In 2015 the Irish ranked 62nd in rushing defense. If this trend continues (c’mon BVG…), the best rush defense will be our rush offense – if you pick up what I’m putting down. It will also be important to eliminate turnovers and sudden/quick change scenarios for the defense. In his limited action, Zaire has not recorded a turnover. This isn’t to say that he will never turn the ball over, but he has not shown any signs of being reckless or careless with the football. This bodes well for the defense. Zaire provides the best opportunity to sustain long drives while also showing a unique ability to throw the deep ball if necessary. It’s not only in the best interest for the offense to start Zaire, but also in the best interest for the defense.
Laid out for you is an argument to start Malik Zaire at quarterback for the 2016 season. I’m convinced that both men will play this year, but I believe that the talent assembled among the entire team is best positioned to succeed with a gifted runner behind center. Cultivating an identity around running the football effectively provides the best opportunity for success. One final thought to add to the argument: with a very capable back up in Kizer, Kelly and his “play calling committee” would no longer need to keep Zaire on a “pitch count” threshold for the number of times to run him. They could unleash a full-fledged rushing attack with no need to worry about how many hits the quarterback may take, thus increasing the threat and effectiveness of Zaire’s running abilities. I’m confident in either quarterback, but I believe that the team is best suited to identify as a run first offense and Zaire is the quarterback that provides the most dynamic rushing attack possible.
Cheers and Go Irish!
Previous “5 Questions” Posts

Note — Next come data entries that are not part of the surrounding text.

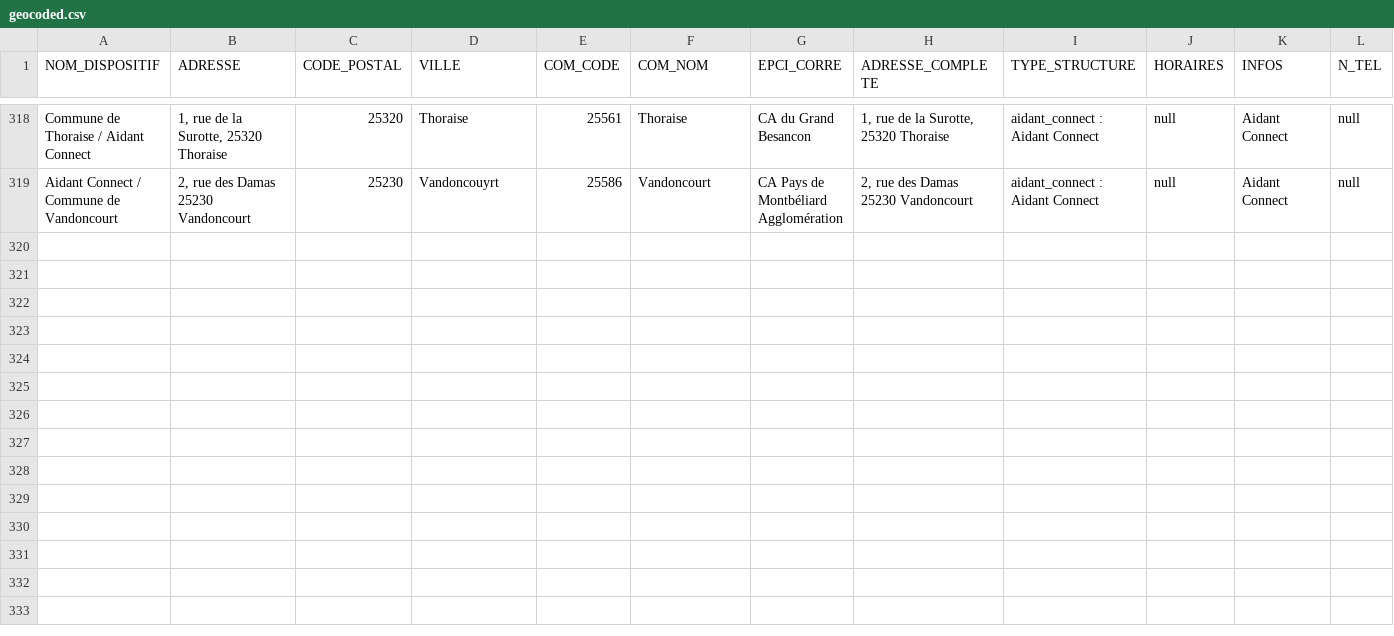
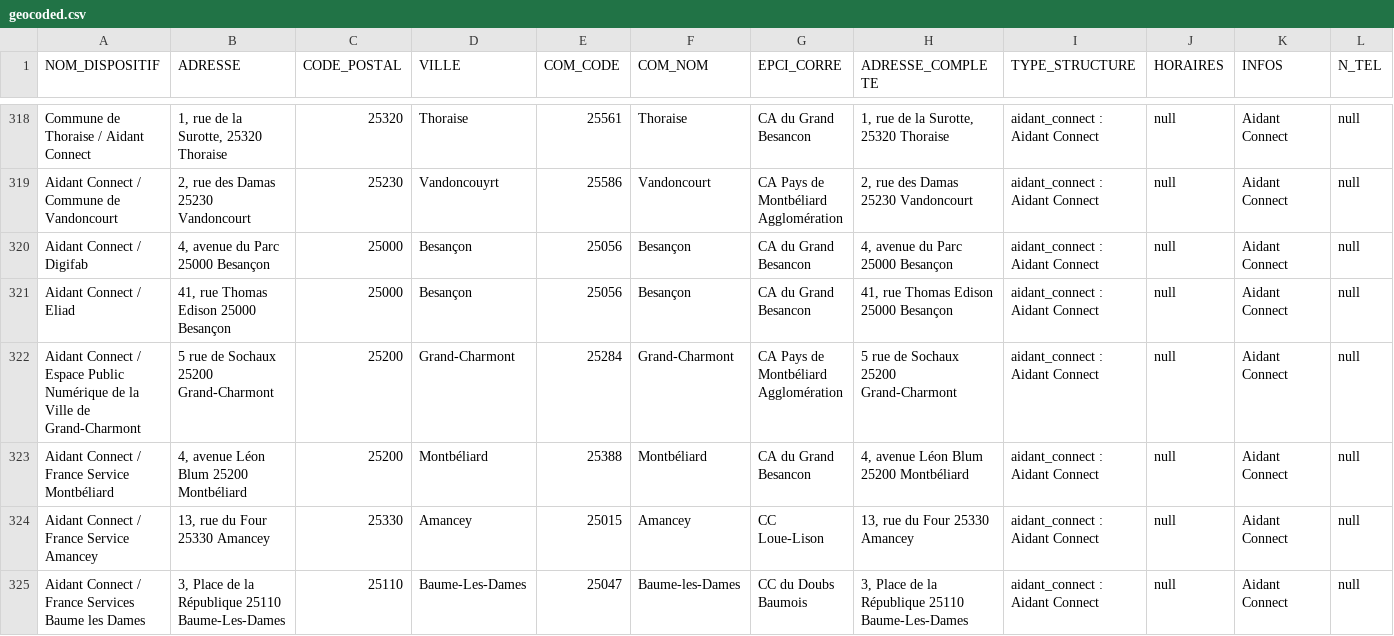
Before and after one commit to multi-coop/data-doubs-inclusion, a CSV file: csv/geocoding/geocoded.csv, drawn as a sheet; only a part is shown, gaps mark what is left out; rows hold the shown columns only; the diff names each change by its address in the sheet, - before the commit and + after, or states it on an @@ line.

Commit message:
Commit on branch 'datami-2025-06-20-geocoded-csv-0a9c34e0-de43-41c4-99a6-66152341cb3d' Date: 20/06/2025 Time: 12:23:14

```diff
--- a/csv/geocoding/geocoded.csv
+++ b/csv/geocoding/geocoded.csv
+row 320: Aidant Connect / Digifab | 4, avenue du Parc 25000 Besançon | 25000 | Besançon | 25056 | Besançon | CA du Grand Besancon | 4, avenue du Parc 25000 Besançon | aidant_connect : Aidant Connect | null | Aidant Connect | null
+row 321: Aidant Connect / Eliad | 41, rue Thomas Edison 25000 Besançon | 25000 | Besançon | 25056 | Besançon | CA du Grand Besancon | 41, rue Thomas Edison 25000 Besançon | aidant_connect : Aidant Connect | null | Aidant Connect | null
+row 322: Aidant Connect / Espace Public Numérique de la Ville de Grand-Charmont | 5 rue de Sochaux 25200 Grand-Charmont | 25200 | Grand-Charmont | 25284 | Grand-Charmont | CA Pays de Montbéliard Agglomération | 5 rue de Sochaux 25200 Grand-Charmont | aidant_connect : Aidant Connect | null | Aidant Connect | null
+row 323: Aidant Connect / France Service Montbéliard | 4, avenue Léon Blum 25200 Montbéliard | 25200 | Montbéliard | 25388 | Montbéliard | CA du Grand Besancon | 4, avenue Léon Blum 25200 Montbéliard | aidant_connect : Aidant Connect | null | Aidant Connect | null
+row 324: Aidant Connect / France Service Amancey | 13, rue du Four 25330 Amancey | 25330 | Amancey | 25015 | Amancey | CC Loue-Lison | 13, rue du Four 25330 Amancey | aidant_connect : Aidant Connect | null | Aidant Connect | null
+row 325: Aidant Connect / France Services Baume les Dames | 3, Place de la République 25110 Baume-Les-Dames | 25110 | Baume-Les-Dames | 25047 | Baume-les-Dames | CC du Doubs Baumois | 3, Place de la République 25110 Baume-Les-Dames | aidant_connect : Aidant Connect | null | Aidant Connect | null
```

- Will The Irish Defense Improve Its Pass Rush?
- Will Another Star Receiver Emerge in ’16?
- Will Redfield Prove Five-Star Talent?
- Can Notre Dame Avoid the Injury Bug?